Web interface edit records:

****

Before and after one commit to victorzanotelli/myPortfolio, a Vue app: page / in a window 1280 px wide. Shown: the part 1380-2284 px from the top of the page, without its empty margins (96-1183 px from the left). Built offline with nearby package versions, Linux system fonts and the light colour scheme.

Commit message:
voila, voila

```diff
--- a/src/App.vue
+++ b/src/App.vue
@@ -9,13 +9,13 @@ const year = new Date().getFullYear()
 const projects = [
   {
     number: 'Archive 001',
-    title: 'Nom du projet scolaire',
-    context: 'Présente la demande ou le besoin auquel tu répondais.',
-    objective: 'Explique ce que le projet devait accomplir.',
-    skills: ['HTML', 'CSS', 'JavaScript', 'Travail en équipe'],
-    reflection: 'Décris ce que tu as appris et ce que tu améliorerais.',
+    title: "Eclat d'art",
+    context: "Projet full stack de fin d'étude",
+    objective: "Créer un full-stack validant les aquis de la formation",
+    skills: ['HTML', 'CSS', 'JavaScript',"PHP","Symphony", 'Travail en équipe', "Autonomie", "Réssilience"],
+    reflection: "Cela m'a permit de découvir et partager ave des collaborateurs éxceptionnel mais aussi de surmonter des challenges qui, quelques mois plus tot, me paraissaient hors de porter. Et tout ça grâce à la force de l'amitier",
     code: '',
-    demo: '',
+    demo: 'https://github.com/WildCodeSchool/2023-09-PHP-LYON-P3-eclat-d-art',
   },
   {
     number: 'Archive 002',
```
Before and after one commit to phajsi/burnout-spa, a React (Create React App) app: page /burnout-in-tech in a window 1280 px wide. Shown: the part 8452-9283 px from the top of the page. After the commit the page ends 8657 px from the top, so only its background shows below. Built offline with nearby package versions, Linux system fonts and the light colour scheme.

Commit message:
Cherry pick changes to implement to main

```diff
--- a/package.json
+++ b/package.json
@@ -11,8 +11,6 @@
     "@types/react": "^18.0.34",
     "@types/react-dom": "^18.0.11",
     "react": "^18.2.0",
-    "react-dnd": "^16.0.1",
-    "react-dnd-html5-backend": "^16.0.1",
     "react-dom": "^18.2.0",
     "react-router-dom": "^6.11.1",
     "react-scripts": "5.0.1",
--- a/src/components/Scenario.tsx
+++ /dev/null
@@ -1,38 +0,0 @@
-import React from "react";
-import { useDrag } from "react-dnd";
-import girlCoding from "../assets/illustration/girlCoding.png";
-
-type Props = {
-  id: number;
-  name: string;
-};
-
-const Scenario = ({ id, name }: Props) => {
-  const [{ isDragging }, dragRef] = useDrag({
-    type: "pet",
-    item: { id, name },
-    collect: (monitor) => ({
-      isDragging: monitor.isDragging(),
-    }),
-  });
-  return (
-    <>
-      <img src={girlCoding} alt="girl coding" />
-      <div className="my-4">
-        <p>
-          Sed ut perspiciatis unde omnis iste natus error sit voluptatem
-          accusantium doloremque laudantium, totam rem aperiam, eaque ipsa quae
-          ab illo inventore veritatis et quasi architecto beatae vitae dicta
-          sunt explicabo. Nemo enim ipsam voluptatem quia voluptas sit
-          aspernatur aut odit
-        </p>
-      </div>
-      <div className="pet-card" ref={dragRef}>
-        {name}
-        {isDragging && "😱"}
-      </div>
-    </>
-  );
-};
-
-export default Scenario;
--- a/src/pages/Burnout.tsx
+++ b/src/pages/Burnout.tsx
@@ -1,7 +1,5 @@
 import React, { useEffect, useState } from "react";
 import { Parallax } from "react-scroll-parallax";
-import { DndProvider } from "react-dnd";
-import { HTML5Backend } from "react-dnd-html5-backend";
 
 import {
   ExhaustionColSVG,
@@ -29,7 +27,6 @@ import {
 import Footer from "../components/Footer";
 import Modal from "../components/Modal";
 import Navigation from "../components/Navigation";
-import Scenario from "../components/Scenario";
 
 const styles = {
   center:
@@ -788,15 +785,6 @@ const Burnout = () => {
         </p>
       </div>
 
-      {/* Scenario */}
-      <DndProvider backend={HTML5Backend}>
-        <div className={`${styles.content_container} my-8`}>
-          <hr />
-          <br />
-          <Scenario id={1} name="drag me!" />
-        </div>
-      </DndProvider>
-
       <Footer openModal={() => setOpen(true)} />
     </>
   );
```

****

■ Task prompt ■
Scan the records above and show every line in which the word "const" occurs.

■ Completed task ■
@@ -9,13 +9,13 @@ const year = new Date().getFullYear()
 const projects = [
-const Scenario = ({ id, name }: Props) => {
-  const [{ isDragging }, dragRef] = useDrag({
 const styles = {
@@ -788,15 +785,6 @@ const Burnout = () => {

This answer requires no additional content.